Let’s try to unpack all this. First, the Alabama corruption milieu: In 2010, Republicans finally took majorities in both houses of the state legislature for the first time since Reconstruction, in large part by promising to clean out the Democratic ethical mess exemplified by the federal corruption conviction of former Democratic Gov. Don Siegelman. But the man who led the takeover, new Speaker Mike Hubbard, himself was convicted last year for comingling his private financial affairs with legislative work.
Meanwhile, Republican Chief Justice Roy Moore effectively was removed from office for ethics violations for the second time in 15 years, and Gov. Robert Bentley resigned from office for abuses of power related to a sex scandal. But that was not before Bentley appointed attorney general Luther Strange to a vacant U.S. Senate seat at a time when the AG’s office was investigating Bentley’s scandals.

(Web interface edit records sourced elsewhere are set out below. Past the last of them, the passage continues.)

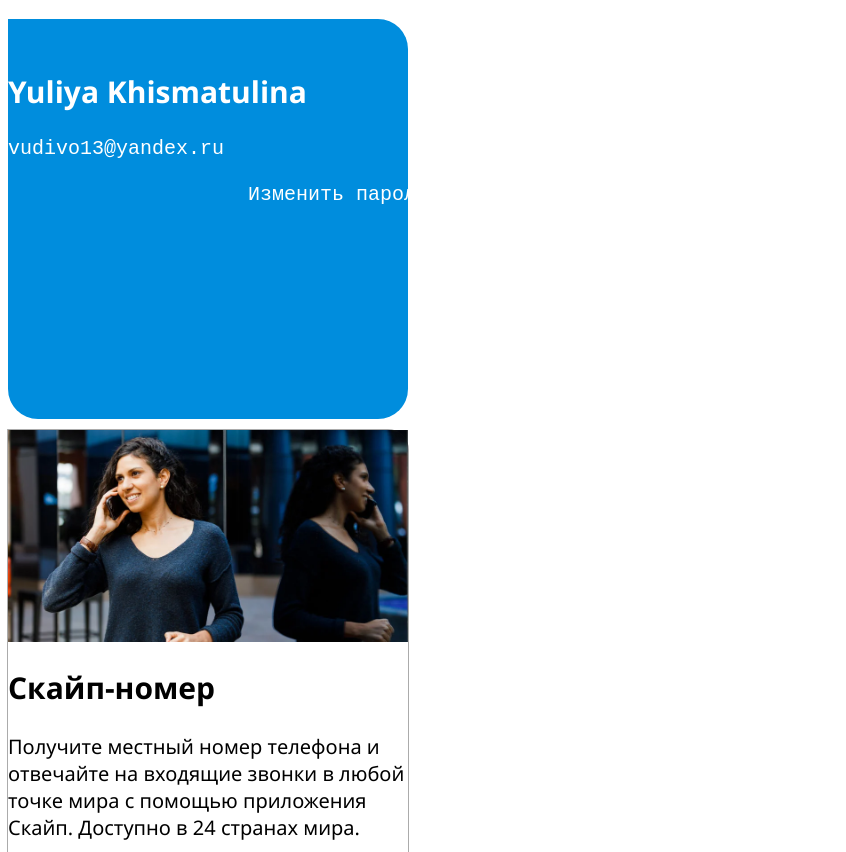
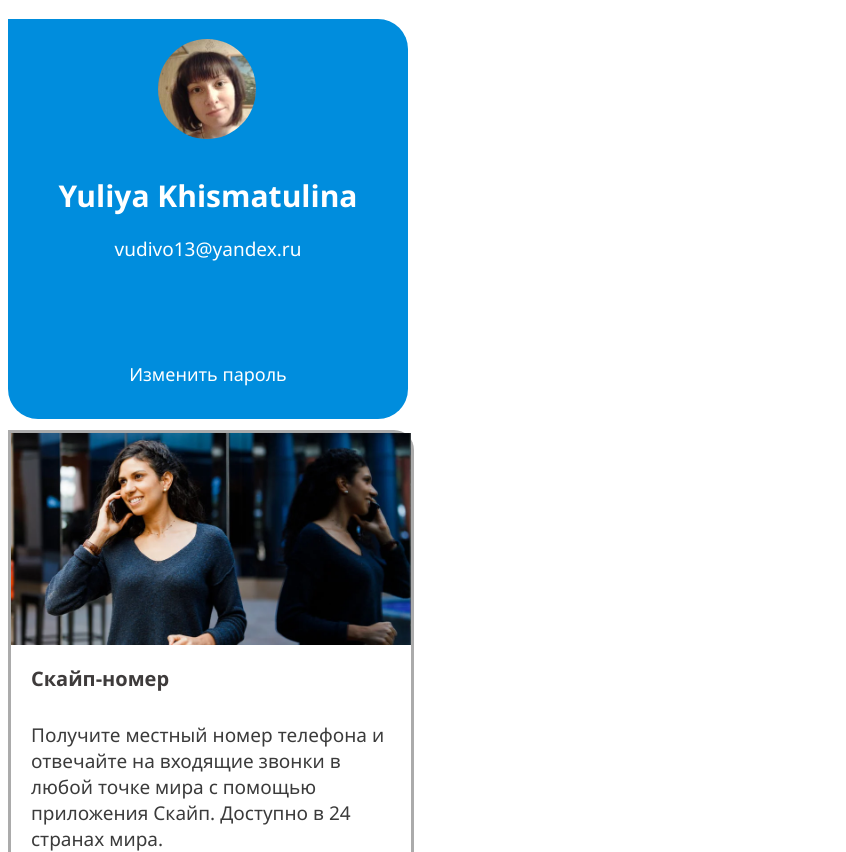
Before and after one commit to Y-Muni/Working-with-images-and-icons, a plain HTML site: page homework 10.html in a window 1280 px wide. Shown: the part 104-956 px from the top of the page, without its empty margins (0-846 px from the left). Drawn offline with Linux system fonts and the light colour scheme.

Commit message:
changes1

```diff
--- a/css/style10.css
+++ b/css/style10.css
@@ -70,13 +70,17 @@ html {
 }
 .one {
     box-sizing: content-box;
-    /* padding-top: 10px 10px; */
-    height: 400px;
+    border-image-width: 100px;
+    border-radius: 50%;
+    padding: 20px 150px 20px 150px;
+    height: 100px;
+    background-size: contain;
 }
 
 .two {
     display: flex;
     box-sizing: content-box;
+    background-size: contain;
     /* padding: 5px; */
     width: 400px;
 }
@@ -84,6 +88,7 @@ html {
 .three {
     display: flex;
     box-sizing: content-box;
+    background-size: contain;
     /* padding: 5px; */
     width: 400px;
 }
@@ -98,15 +103,15 @@ html {
 .card_second {
     display: inline-block;
     box-sizing: content-box;
-    width: 400px;
-    height: 100%;
+    /* width: 400px; */
+    height: 480px;
 }
 
 .card_third {
     display: inline-block;
     box-sizing: content-box;
-    width: 400px;
-    height: 100%;
+    /* width: 400px; */
+    height: 520px;
 }
 
 
@@ -123,15 +128,16 @@ html {
 }
 
 .block_second {
-    color: black;
+    color: rgb(0, 0, 0);
     background-color: white;
     font-size: 20px;
     border-radius: 0 20px 20px 20px;
+    border-style: solid;
+    border-color: rgba(22, 22, 22, 0.356);
     font-family: 'Segoe UI', Roboto, Oxygen, Ubuntu, Cantarell,  sans-serif;
     text-decoration: none;
-    outline: 1px solid rgba(22, 22, 22, 0.356);
     width: 400px;
-    height: auto;
+    height: 480px;
 }
 
 .block_third {
@@ -139,9 +145,50 @@ html {
     background-color: white;
     font-size: 20px;
     border-radius: 0 20px 20px 20px;
+    border-style: solid;
+    border-color: rgba(22, 22, 22, 0.356);
     font-family: 'Segoe UI', Roboto, Oxygen, Ubuntu, Cantarell,  sans-serif;
     text-decoration: none;
-    outline: 1px solid rgba(22, 22, 22, 0.356);
     width: 400px;
-    height: auto;
+    height: 520px;
 }
+
+.name {
+    text-align: center;
+    padding: 10px 10px;
+    margin: 0px;
+    font-size: 30px;
+}
+
+.skype {
+    text-align: left;
+    padding: 20px 10px 10px 20px;
+    margin: 0px;
+    font-size: 20px;
+    color: rgba(29, 26, 26, 0.856);
+}
+
+.mail {
+    font-style: normal;
+    font-size: 19px;
+    text-align: center;
+    margin: 0px;
+    padding: 10px 10px;
+}
+
+.change {
+    font-style: normal;
+    font-size: 18px;
+    text-align: center;
+    margin: 0px;
+    padding: 90px 20px 30px 20px;
+}
+
+.number {
+    font-style: normal;
+    font-size: 19px;
+    text-align: left;
+    margin: 0px;
+    padding: 20px 20px;
+    color: rgb(59, 59, 59);
+}
--- a/homework 10.html
+++ b/homework 10.html
@@ -21,12 +21,11 @@
         <br>
         <div class="card_first">
             <div class="block_first">
-                <img class="one" src="./img/foto.jpeg" alt="">
-                <h2>Yuliya Khismatulina</h2>
+                <img class="one" src="./img/foto.jpg" alt="foto">
+                <h2 class="name">Yuliya Khismatulina</h2>
 
-                <pre>vudivo13@yandex.ru
-
-                    Изменить пароль</pre>
+                <p class="mail">vudivo13@yandex.ru</p>
+                <p class="change">Изменить пароль</p>
             </div>
         </div>
         <br>
@@ -34,9 +33,9 @@
         <div class="card_second">
             <div class="block_second">
                 <img class="two" src="./img/skype2.webp" alt="">
-                <h2>Скайп-номер</h2>
+                <h2 class="skype">Скайп-номер</h2>
 
-                <p>Получите местный номер телефона и отвечайте на входящие звонки в любой точке мира с помощью приложения Скайп. Доступно в 24 странах мира.</p>
+                <p class="number">Получите местный номер телефона и отвечайте на входящие звонки в любой точке мира с помощью приложения Скайп. Доступно в 24 странах мира.</p>
                 <a href="#" class="link">Найти местный номер</a>
             </div>
         </div>
@@ -45,9 +44,9 @@
         <div class="card_third">
             <div class="block_third">
                 <img class="three" src="./img/skype3.webp" alt="">
-                <h3>Идентификация вызывающего абонента</h3>
+                <h2 class="skype">Идентификация вызывающего абонента</h2>
 
-                <p>Настройте идентификацию вызывающего абонента, чтобы ваши друзья и родственники знали, что им звоните вы и точно ответили на вызов.</p>
+                <p class="number">Настройте идентификацию вызывающего абонента, чтобы ваши друзья и родственники знали, что им звоните вы и точно ответили на вызов.</p>
                 <a href="#" class="link">Настроить идентификацию вызывающего абонента</a>
             </div>
         </div>
```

Enter the Democrat Robinson into this Republican train wreck.
The Environmental Protection Agency proposed naming entire neighborhoods around Robinson’s district as sites for massive “Superfund” cleanups. Left-leaning politicians tend to support federal environmental intervention, but Robinson came out four-square against this Superfund designation. His position was popular with Republicans in the state – Strange opposed it as well, as did Bentley. Robinson’s daughter, Amanda, worked as legislative liaison for Bentley, and also took payments from Robinson’s tax-exempt foundation while she tried to talk residents into opposing environmental testing in their neighborhoods.
It is that foundation which now is under investigation, apparently for accepting major donations from law firms and others working to oppose the EPA.
It bears stressing that designation as a Superfund site is not necessarily a desirable status. While it does bring funds for cleanup operations, it also can serve as a tremendous disincentive to businesses considering locating there and hiring local workers, and for obvious reasons acts as a depressant on property values. (Scott Hughes of the Alabama Department of Environmental Quality cited just those considerations as part of his explanation for why ADEM was opposing EPA.)
Robinson late last week told local radio reporters that the environmental issues in play were not terribly serious, and that residents in the affected areas “were living a fine quality of life.” He spoke on the record, but refused to be recorded electronically, on the advice of his attorney, Doug Jones.
To further complete the bizarrely inter-relating web of relationships involved in all of this, the attorney, Jones, just last week announced he would run as a Democrat in the special election for the U.S. Senate, for the seat to which Strange was appointed by Bentley. Jones is best known as the attorney who secured convictions, after decades, against the perpetrators of an infamous 1963 bombing of a black Birmingham church.
Republican congressman Mo Brooks on Monday became the seventh candidate to announce for the race.